“We want to make it as easy as possible for everyone involved,” Wang said.
The volunteers say they get a lot out of the program, too.
“It’s amazing when you see a kid get it,” says Rubaiyat Khan, an MIT-educated Microsoft program manager who is teaching computer science at Lake Washington High School in Kirkland. Khan says she has always been interested in teaching, and enjoys having the opportunity to be a role model for girls as they consider future careers, too.
“One thing I like is that girls see us teaching. We need more role models,” of people—both men and women—with successful computer industry careers in schools so students see that as a viable option for themselves, Khan says. “I felt that teachers were distant from the industry when I was in school.”

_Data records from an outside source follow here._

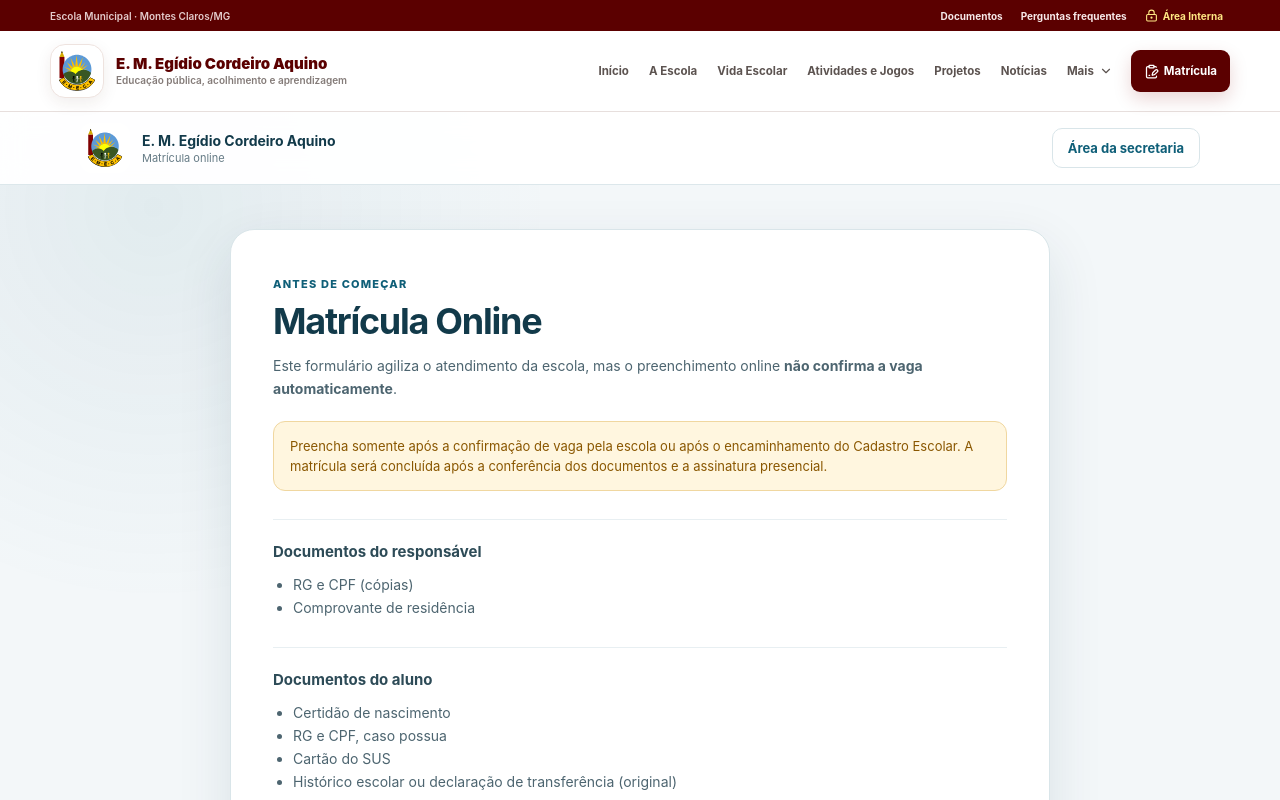
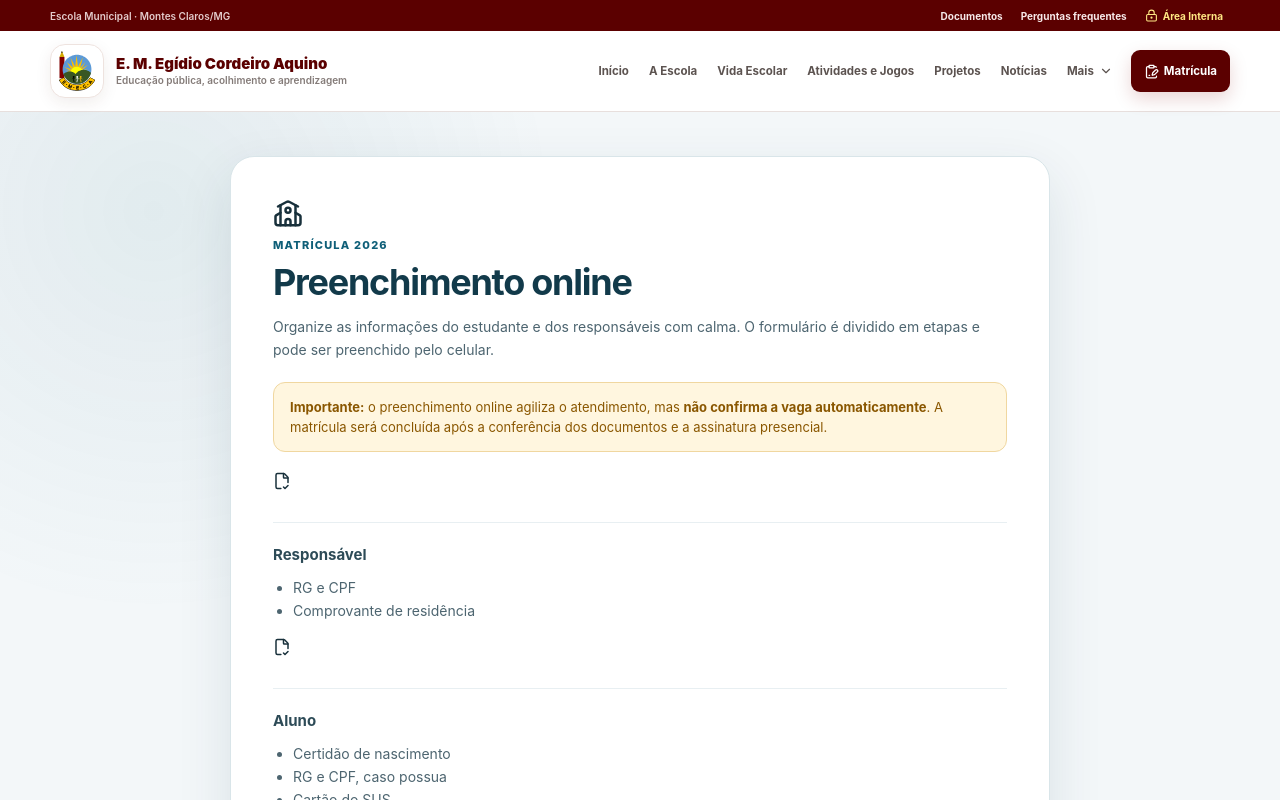
Before and after one commit to Paulo-Andre/emeca, a React (Vite) app in the folder frontend_publico/: page /#/ in a window 1280 px wide. Shown: the top 800 px of the page. Built offline with nearby package versions, Linux system fonts and the light colour scheme.

Commit message:
Simplificar entrada da matrícula e melhorar orientação visual

```diff
--- a/frontend_publico/src/pages/duvidasMatricula.tsx
+++ b/frontend_publico/src/pages/duvidasMatricula.tsx
@@ -1,59 +1,58 @@
 import { useState } from "react";
 import { Link } from "react-router-dom";
-import { ArrowRight } from "lucide-react";
+import { ArrowRight, CheckCircle2, FileCheck2, School } from "lucide-react";
 import "../components/css/publico.css";
 
 function DuvidasMatricula() {
   const [confirmado, setConfirmado] = useState(false);
-  const logo = `${import.meta.env.BASE_URL}logo_escola.svg`;
 
   return (
-    <div className="public-page">
-      <header className="matricula-header">
-        <div className="matricula-header-container">
-          <div className="matricula-brand">
-            <img src={logo} alt="" className="matricula-logo" />
-            <span className="matricula-brand-copy">
-              <strong>E. M. Egídio Cordeiro Aquino</strong>
-              <span>Matrícula online</span>
-            </span>
+    <div className="public-page public-page--matricula">
+      <main className="matricula-hero">
+        <section className="matricula-info matricula-info--intro">
+          <div className="matricula-intro-icon" aria-hidden="true">
+            <School size={30} />
           </div>
 
-          <a href="/login/" className="matricula-btn-nav">
-            Área da secretaria
-          </a>
-        </div>
-      </header>
+          <span className="matricula-kicker">Matrícula 2026</span>
+          <h1>Preenchimento online</h1>
 
-      <main className="matricula-hero">
-        <section className="matricula-info">
-          <span className="matricula-kicker">Antes de começar</span>
-          <h1>Matrícula Online</h1>
-
-          <p>
-            Este formulário agiliza o atendimento da escola, mas o preenchimento
-            online <strong>não confirma a vaga automaticamente</strong>.
+          <p className="matricula-lead">
+            Organize as informações do estudante e dos responsáveis com calma.
+            O formulário é dividido em etapas e pode ser preenchido pelo celular.
           </p>
 
           <div className="matricula-alert">
-            Preencha somente após a confirmação de vaga pela escola ou após o
-            encaminhamento do Cadastro Escolar. A matrícula será concluída após
-            a conferência dos documentos e a assinatura presencial.
+            <strong>Importante:</strong> o preenchimento online agiliza o atendimento,
+            mas <strong>não confirma a vaga automaticamente</strong>. A matrícula será
+            concluída após a conferência dos documentos e a assinatura presencial.
           </div>
 
-          <h3>Documentos do responsável</h3>
+          <div className="matricula-doc-grid">
+            <article>
+              <span><FileCheck2 size={18} /></span>
+              <div>
+                <h3>Responsável</h3>
                 <ul>
-            <li>RG e CPF (cópias)</li>
+                  <li>RG e CPF</li>
                   <li>Comprovante de residência</li>
                 </ul>
+              </div>
+            </article>
 
-          <h3>Documentos do aluno</h3>
+            <article>
+              <span><FileCheck2 size={18} /></span>
+              <div>
+                <h3>Aluno</h3>
                 <ul>
                   <li>Certidão de nascimento</li>
                   <li>RG e CPF, caso possua</li>
                   <li>Cartão do SUS</li>
-            <li>Histórico escolar ou declaração de transferência (original)</li>
+                  <li>Histórico ou declaração de transferência</li>
                 </ul>
+              </div>
+            </article>
+          </div>
 
           <label className="confirmacao-container">
             <input
@@ -62,8 +61,8 @@ function DuvidasMatricula() {
               onChange={() => setConfirmado((valor) => !valor)}
             />
             <span>
-              Estou ciente de que o preenchimento online não garante a vaga e
-              que a matrícula precisa ser concluída presencialmente.
+              Estou ciente de que o preenchimento online não garante a vaga e que
+              a matrícula precisa ser concluída presencialmente.
             </span>
           </label>
 
@@ -75,9 +74,14 @@ function DuvidasMatricula() {
               </Link>
             ) : (
               <div className="matricula-btn-primary disabled" aria-disabled="true">
+                <CheckCircle2 size={18} />
                 Marque a confirmação para continuar
               </div>
             )}
+
+            <a href="/matricula-escolar/" className="matricula-btn-secondary">
+              Voltar às orientações
+            </a>
           </div>
         </section>
       </main>
```
Lines whose indentation alone changed are shown as unchanged.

Corinne Pascale who works on Office 365 and is teaching at Juanita High School in Kirkland, says she likes being able to relate the value of computer science education to the careers many of her students envision for themselves, such as military careers or forest service fields. Pascale said she also benefits from the program because she gets to sharpen her communication skills by relaying technical information to students in a way they can understand.
“I was losing my ability to talk, like with my parents, in a non-technical way," she said. "If I can explain to a 16-year-old what a recursive loop is” that helps.
Wang wants to keep the focus of the program on improving computer science education for schools that want and need it but can’t compete with the salaries offered to such workers in the tech industry.
“It’s been kind of a guerilla operation,” he says. “Schools want computer science programs, but they can’t do it on their own. The administrations love our teachers.”
This year, the districts could receive an added benefit, as TEALS is now a recognized beneficiary of Microsoft’s corporate giving program. Though the teachers don’t get matching grants from the company for the hours they are in the classroom because they technically get paid via a stipend (about $2,500 a year) for every hour in classroom, they volunteer outside the class in prep time and training, and Microsoft matches that in-kind donation at $17 an hour.
Outside of needed supplies, those donations will go back into the school districts, Wang said. And this month, during Microsoft’s giving campaign, other Microsoft employees also can make donations to TEALS, which the company will match.
Wang said he hopes to keep expanding the program because he believes it’s a good model, but its quick success has changed his role somewhat this year. He now spends his time supervising the program and training the high-tech teachers, so he is not teaching a classroom this year himself.
Even so, Wang said he’s been very encouraged by the great response from his colleagues and local school districts.
“This is a need we can meet,” he said.